That last point about Virginia’s criminal charges is worth exploring a bit more. Despite their many flaws, the Framers of the Constitution created the framework for a political system that has proved remarkably resilient. Structurally, it allocates political power to many people. In other words, the Framers did not create a monopoly over public power, particularly public coercive power. States’ Rights, often a source of injustice, can be one of our best protections if Trump finds enough minions to run the federal government, immunizing all those “good people” who wear Nazi paraphernalia and shout anti-Semitic slogans. Trump may be able to pardon the cruel “Sheriff Joe” for flagrantly defying a federal court order, but Trump cannot prevent States from throwing Brownshirt wannabees in jail for violent crimes they commit. Thus, we must elect responsible state officials and hold them accountable if they fail to uphold the rule of law.

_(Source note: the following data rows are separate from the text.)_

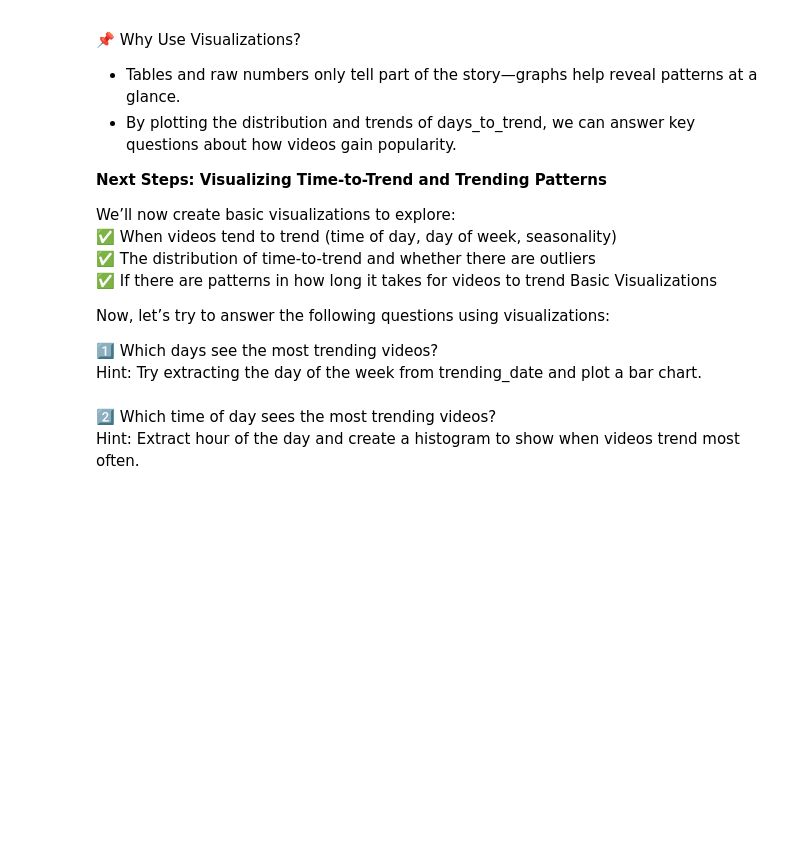
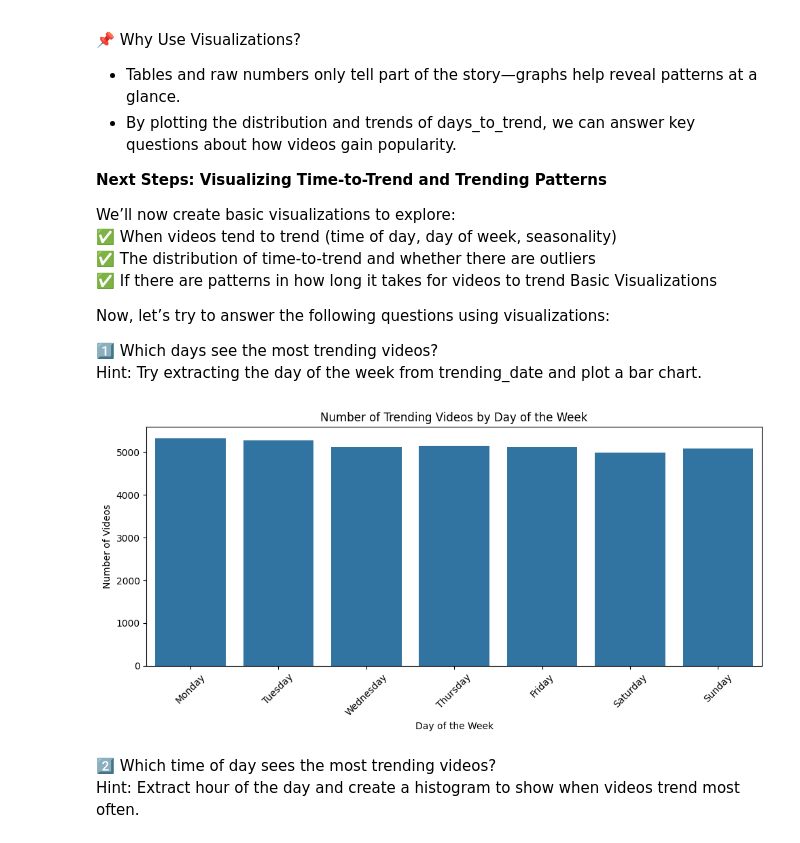
Before and after one commit to BevRice/CMI_Course, a Jupyter notebook: docs/source/notebooks/Assignment5_Week3.ipynb, the cells around one changed output. Cells and saved outputs as stored; diff of their text form; code cells hidden in the pictures; blank space fills up the shorter version.

```diff
--- a/docs/source/notebooks/Assignment5_Week3.ipynb
+++ b/docs/source/notebooks/Assignment5_Week3.ipynb
@@ -220,10 +413,8 @@ We will create a new column, time_to_trend, which calculates the difference betw
 💡 Run the following code to compute this:
 # %%
 # Create a new column for time between publish and trending
-# Remove triple quotes
-'''
-youtube_df['time_to_trend'] = youtube_df['trending_date'] - youtube_df['publishedAt']
-'''
+youtube_df["trending_date"] = pd.to_datetime(youtube_df["trending_date"])
+youtube_df["publishedAt"] = pd.to_datetime(youtube_df["publishedAt"])
 # %% [markdown]
 Now that we've calculated time_to_trend, which represents the difference between when a video was published and when it trended, we need to make this value more interpretable.
 
@@ -239,15 +430,14 @@ Now that we've calculated time_to_trend, which represents the difference between
 We will now convert time_to_trend into total days and hours using the total_seconds() function, which allows us to break down the difference into meaningful time units.
 
 💡 Run the following code:
-# %%
-# Remove triple quotes
-'''
-# Calculate total time difference in days, including partial days
-youtube_df["days_to_trend"] = youtube_df["time_to_trend"].dt.total_seconds() / 86400  # Convert seconds to days
-
-# Calculate total time difference in hours
-youtube_df["hours_to_trend"] = youtube_df["time_to_trend"].dt.total_seconds() / 3600  # Convert seconds to hours
-
-# Display results
-youtube_df[["video_id", "time_to_trend", "days_to_trend", "hours_to_trend"]].head()
-'''
+# %%
+# Remove triple quotes
+# Calculate total time difference in days, including partial days
+# Create a new column for time between publish and trending
+youtube_df["trending_date"] = pd.to_datetime(youtube_df["trending_date"])
+youtube_df["publishedAt"] = pd.to_datetime(youtube_df["publishedAt"])
+
+# Calculate the time difference and store it in 'time_to_trend' column
+youtube_df["time_to_trend"] = youtube_df["trending_date"] - youtube_df["publishedAt"]
+
+# Calculate total time difference in days, including partial days
@@ -281,3 +471,21 @@ Hint: Try extracting the day of the week from trending_date and plot a bar chart
+# %%
+# Extract day of week from trending_date (e.g., Monday, Tuesday, etc.)
+youtube_df["trending_dayofweek"] = youtube_df["trending_date"].dt.day_name()
+
+import matplotlib.pyplot as plt
+import seaborn as sns
+
+# Count number of videos trending each day of the week
+plt.figure(figsize=(10, 5))
+sns.countplot(data=youtube_df, x="trending_dayofweek", order=["Monday", "Tuesday", "Wednesday", "Thursday", "Friday", "Saturday", "Sunday"])
+plt.title("Number of Trending Videos by Day of the Week")
+plt.xlabel("Day of the Week")
+plt.ylabel("Number of Videos")
+plt.xticks(rotation=45)
+plt.tight_layout()
+plt.show()
+# %% [output]
+[figure, added]
 # %% [markdown]
 2️⃣ Which time of day sees the most trending videos?
 Hint: Extract hour of the day and create a histogram to show when videos trend most often.
```
Also changed, not shown: parts of 63 cells of this notebook.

A few weeks ago, a friend of mine congratulated a workman for scratching out the “T” on a “Trump” sticker on his car, leaving “rump” in its place. The young man replied that he was a supporter of Trump and needed to replace the sticker. One of us then expressed contempt for Trump. He replied, “Well, we all have a right to our own opinion.” That, folks, is the common ground that we cannot let this President destroy.

May the premeditated murder of Heather Heyer be the worst moment in this wave of domestic political terrorism, the instant when the vast majority of Americans saw they had so much to lose by bloodying their streets to curry favor with autocrats or fanatics of any political persuasion. May this moment resemble Kent State, a political massacre that led many people to retreat from escalating polarization. But whatever happens, my heart aches for Ms. Heyer’s family.